**What you should do:** Scan the material that follows for lines with "html". Answer with how many there are, nothing else.

■ ■ ■ ■ ■ ■ ■

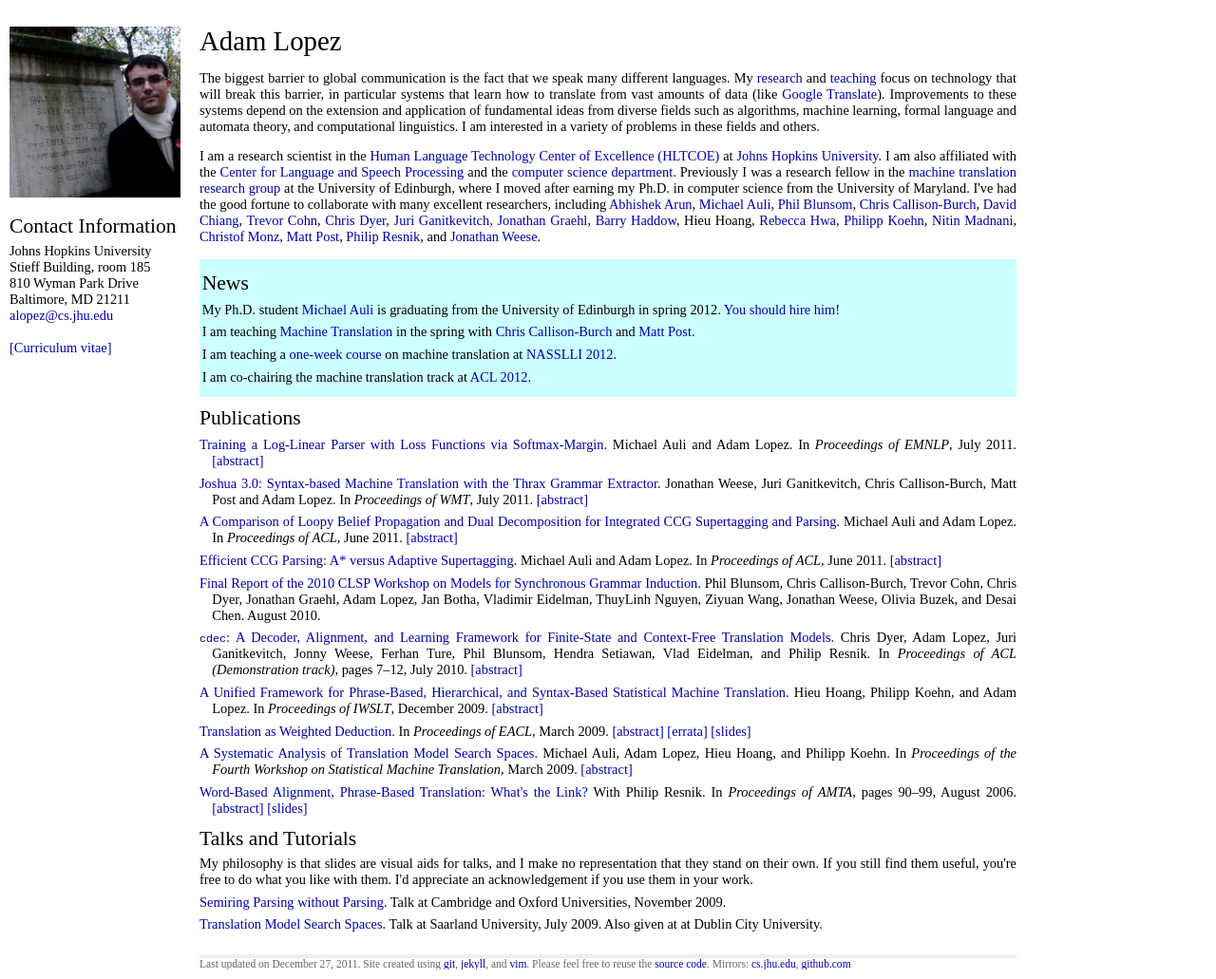
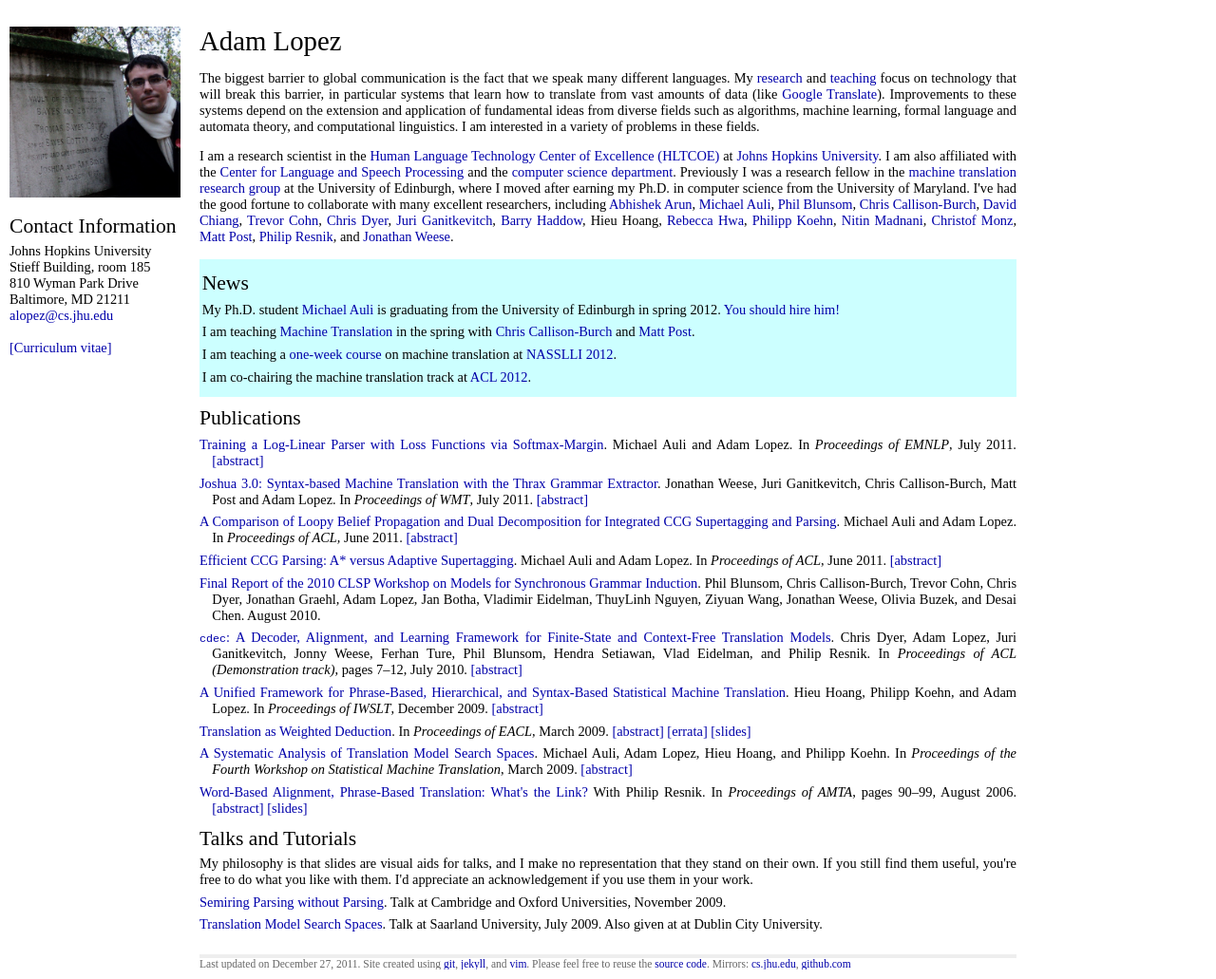
Before and after one commit to alopez/alopez.github.com, a Jekyll site: the page built from index.html, in a window 1280 px wide. Shown: the whole page at 95% size. Built offline with Jekyll 4.4.1, drawn with Linux system fonts in a browser that asks for light colours.

Commit message:
Tweak text. Remove dead link.

```diff
--- a/index.html
+++ b/index.html
@@ -21,7 +21,7 @@ amounts of data (like <a href="http://translate.google.com">Google Translate</a>
 Improvements to these systems depend on the extension and application of
 fundamental ideas from diverse fields such as algorithms, machine learning,
 formal language and automata theory, and computational linguistics. I am
-interested in a variety of problems in these fields and others.
+interested in a variety of problems in these fields.
 
 <p>I am a research scientist in the  <a href="http://web.jhu.edu/hltcoe">Human
 Language Technology Center of Excellence (HLTCOE)</a> at <a href="http://www.jhu.edu">Johns Hopkins University</a>.
@@ -39,7 +39,6 @@ I've had the good fortune to collaborate with many excellent researchers, includ
 <a href="http://staffwww.dcs.shef.ac.uk/people/T.Cohn/">Trevor Cohn</a>,
 <a href="http://www.cs.cmu.edu/~cdyer">Chris Dyer</a>,
 <a href="http://www.cs.jhu.edu/~juri">Juri Ganitkevitch</a>,
-<a href="http://www.isi.edu/~graehl/">Jonathan Graehl</a>,
 <a href="http://homepages.inf.ed.ac.uk/bhaddow">Barry Haddow</a>,
 Hieu Hoang,
 <a href="http://www.cs.pitt.edu/~hwa">Rebecca Hwa</a>,
```
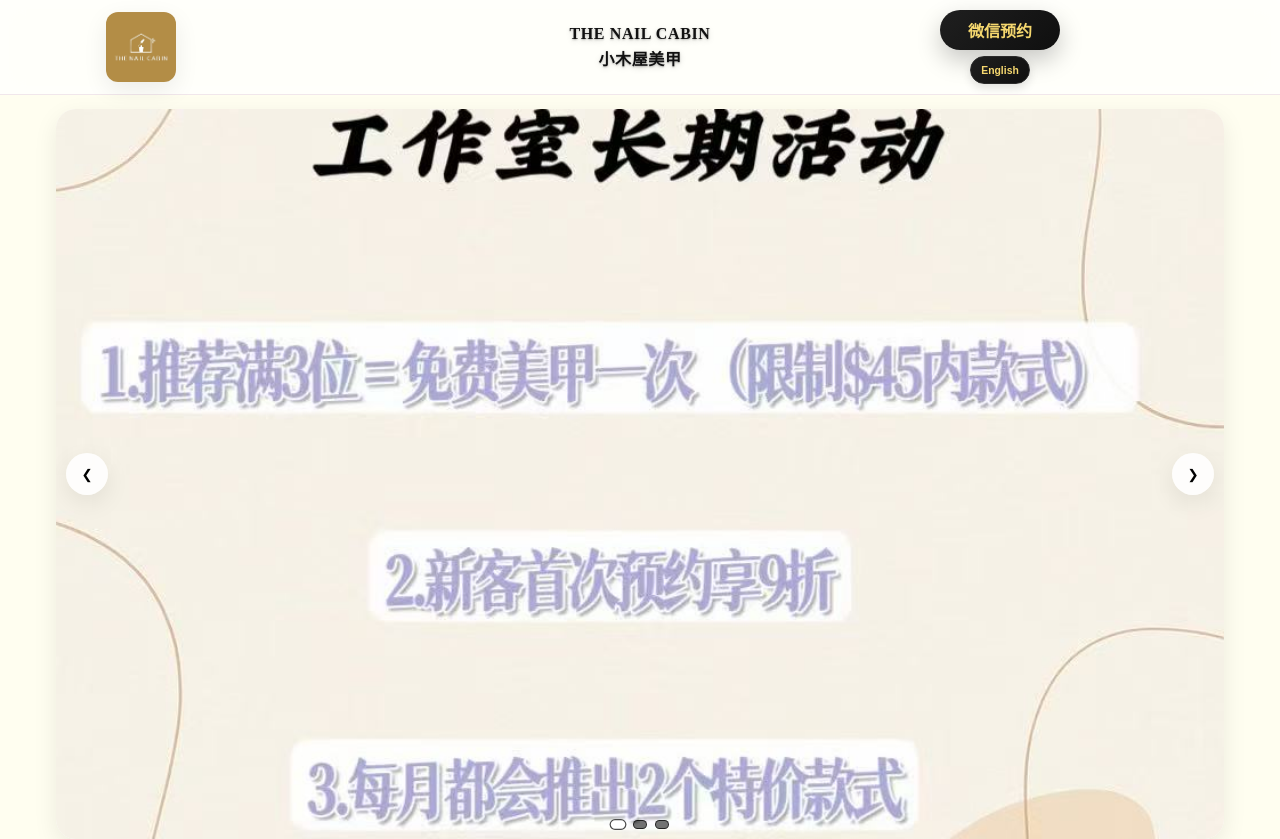
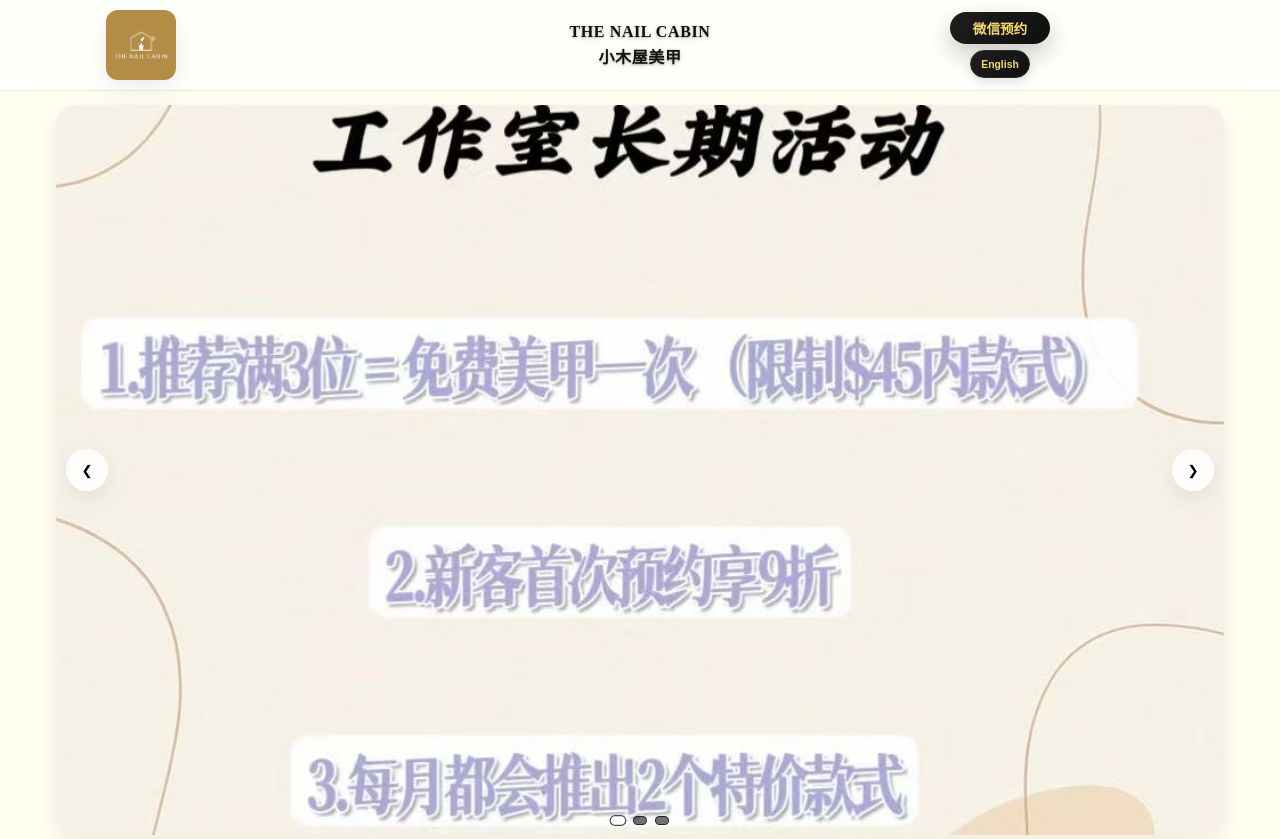
Before and after one commit to GeekChentao/Nail_Cabine_Demo, a plain HTML site: page index.html in a window 1280 px wide. Shown: the top 839 px of the page. Drawn offline with Linux system fonts and the light colour scheme.

Commit message:
Button size adjustment

```diff
--- a/styles.css
+++ b/styles.css
@@ -85,12 +85,13 @@ a{color:inherit; text-decoration:none}
 }
 
 .cta{
-  padding:10px 14px; border-radius:999px;
+  padding:8px 12px; border-radius:999px;
   background:linear-gradient(135deg, var(--lux-dark), var(--lux-dark-2));
   color:var(--lux-gold);
   font-weight:800; box-shadow:0 10px 24px rgba(0,0,0,.22);
-  width:120px; height:40px; display:flex; align-items:center; justify-content:center;
-  transition:transform .15s ease, box-shadow .2s ease, color .2s ease
+  width:100px; height:32px; display:flex; align-items:center; justify-content:center;
+  transition:transform .15s ease, box-shadow .2s ease, color .2s ease;
+  font-size:0.85rem
 }
 .cta:hover{
   color:var(--lux-gold-2);
```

■ ■ ■ ■ ■ ■ ■

**Output of the exercise:** 4